Matundu Mbulu said he was faced with two options when he lost almost everything during the Great Recession in 2007. He could either give up or make the most of what he had left.
“All my plans had fell, I lost everything,” Mbulu, 67, said. “I said ‘OK, I am a scientist, let me start doing a plan.’ Because you are not a scientist if you cannot solve something.”
The Congolese agronomist and soil scientist, who moved to the United States almost 31 years ago, chose the latter and began using the knowledge he gained with his master’s degree at Tuskegee University to start a farm in Sparta, about two hours southeast of Gainesville. The food grown at the farm is now sold at his store at 1175 Thompson Bridge Road, Suite B, in Gainesville.
The store has been open for almost a year, and one of the most popular items are cassava leaves grown on his farm. He said they are a staple in the Congolese diet. He also grows hot peppers and some other vegetables.
Cassava plants are toxic if eaten raw, so they are cooked in many different ways, similar to potatoes. According to the University of Illinois’ RIPE project, cassava can “also be ground up into flour or a starchy meal that is used as a condiment or side dish.” It also says the “leaves can be cooked like spinach.”
Mbulu said he likes to cook the leaves, chop them up and eat them over rice or meat. He said they’re a good source of protein and have a lot of other benefits.
“It’s one of the most popular vegetables in Congo,” Mbulu said. “They can eat it every day because it has a lot of nutrient value.”
Mbulu said the cassava roots he grows are different from many others, though. He said when cassava plants begin to grow roots, the quality of the leaves decreases.

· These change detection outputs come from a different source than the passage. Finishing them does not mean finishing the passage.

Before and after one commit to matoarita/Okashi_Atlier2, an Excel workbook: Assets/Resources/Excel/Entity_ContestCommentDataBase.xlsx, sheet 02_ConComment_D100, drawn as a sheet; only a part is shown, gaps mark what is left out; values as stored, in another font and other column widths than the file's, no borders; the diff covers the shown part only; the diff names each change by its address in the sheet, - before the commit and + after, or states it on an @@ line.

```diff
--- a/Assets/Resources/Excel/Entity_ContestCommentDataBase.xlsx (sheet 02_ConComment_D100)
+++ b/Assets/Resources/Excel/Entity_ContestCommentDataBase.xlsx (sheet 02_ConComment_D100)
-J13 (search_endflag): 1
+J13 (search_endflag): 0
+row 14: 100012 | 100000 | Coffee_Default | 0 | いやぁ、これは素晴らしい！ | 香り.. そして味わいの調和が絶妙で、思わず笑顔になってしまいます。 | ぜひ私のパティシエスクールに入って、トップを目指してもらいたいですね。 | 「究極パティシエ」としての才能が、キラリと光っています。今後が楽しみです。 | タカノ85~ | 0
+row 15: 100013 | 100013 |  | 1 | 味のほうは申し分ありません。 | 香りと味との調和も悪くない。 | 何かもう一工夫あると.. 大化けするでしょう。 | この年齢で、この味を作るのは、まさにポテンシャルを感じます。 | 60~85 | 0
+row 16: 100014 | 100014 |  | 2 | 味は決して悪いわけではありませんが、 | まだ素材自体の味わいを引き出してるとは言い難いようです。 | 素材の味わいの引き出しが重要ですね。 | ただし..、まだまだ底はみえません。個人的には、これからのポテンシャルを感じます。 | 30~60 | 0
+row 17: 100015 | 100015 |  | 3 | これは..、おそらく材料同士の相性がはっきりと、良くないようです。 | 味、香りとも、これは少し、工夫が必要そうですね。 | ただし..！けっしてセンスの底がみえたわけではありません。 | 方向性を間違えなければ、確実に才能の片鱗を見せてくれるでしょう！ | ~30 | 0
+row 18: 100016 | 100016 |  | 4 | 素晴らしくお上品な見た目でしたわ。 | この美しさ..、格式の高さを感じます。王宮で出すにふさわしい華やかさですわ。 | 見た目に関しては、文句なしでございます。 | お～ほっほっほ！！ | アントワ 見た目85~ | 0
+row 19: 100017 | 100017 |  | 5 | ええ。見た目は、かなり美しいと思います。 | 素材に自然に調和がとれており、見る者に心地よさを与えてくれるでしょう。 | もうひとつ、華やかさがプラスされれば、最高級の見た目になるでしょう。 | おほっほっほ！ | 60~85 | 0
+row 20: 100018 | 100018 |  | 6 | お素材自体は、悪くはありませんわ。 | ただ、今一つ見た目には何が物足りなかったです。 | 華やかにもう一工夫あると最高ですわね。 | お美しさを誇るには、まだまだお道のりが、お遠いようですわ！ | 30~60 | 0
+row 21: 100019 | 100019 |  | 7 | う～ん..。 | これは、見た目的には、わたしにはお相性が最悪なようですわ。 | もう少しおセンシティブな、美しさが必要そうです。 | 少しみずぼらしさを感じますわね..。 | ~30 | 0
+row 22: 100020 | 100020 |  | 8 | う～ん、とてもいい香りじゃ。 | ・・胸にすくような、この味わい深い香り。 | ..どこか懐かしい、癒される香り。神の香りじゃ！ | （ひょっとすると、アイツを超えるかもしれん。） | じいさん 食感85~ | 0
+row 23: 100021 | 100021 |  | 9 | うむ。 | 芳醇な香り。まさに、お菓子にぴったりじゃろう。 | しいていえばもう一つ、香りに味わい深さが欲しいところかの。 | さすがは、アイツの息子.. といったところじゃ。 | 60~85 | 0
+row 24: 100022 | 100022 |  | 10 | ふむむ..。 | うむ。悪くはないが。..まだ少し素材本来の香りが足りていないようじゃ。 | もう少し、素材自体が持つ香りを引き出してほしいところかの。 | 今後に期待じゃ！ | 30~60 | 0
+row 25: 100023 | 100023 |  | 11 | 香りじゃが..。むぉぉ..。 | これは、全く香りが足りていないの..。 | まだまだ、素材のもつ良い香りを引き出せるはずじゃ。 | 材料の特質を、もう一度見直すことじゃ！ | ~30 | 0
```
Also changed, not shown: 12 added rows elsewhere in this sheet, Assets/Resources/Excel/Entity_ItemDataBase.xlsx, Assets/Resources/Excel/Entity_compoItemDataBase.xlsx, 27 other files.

He wanted to fix that. So at his farm in Sparta, he was able to make his own variety of cassava leaves by combining a cassava plant with roots and a cassava plant without roots.
“What people like is cassava with roots,” Mbulu said. “My variety is without roots, but with the quality of plants with roots.”
He said the plant without roots is more sustainable, so combining the two plants was what he knew would make his cassava leaves the best for his customers. But he doesn’t take all the credit. He said he had the idea, but his faith is what helped him create the variety successfully, and he’s happy to provide for other Congolese people in the city.
There are a handful of Congolese families in Gainesville, most of which attend a church service at St. Paul United Methodist Church, after resettling due to violence in the Democratic Republic of the Congo.
“Here in Gainesville, the Congolese community is growing,” Mbulu said. “And I try to supply their need.”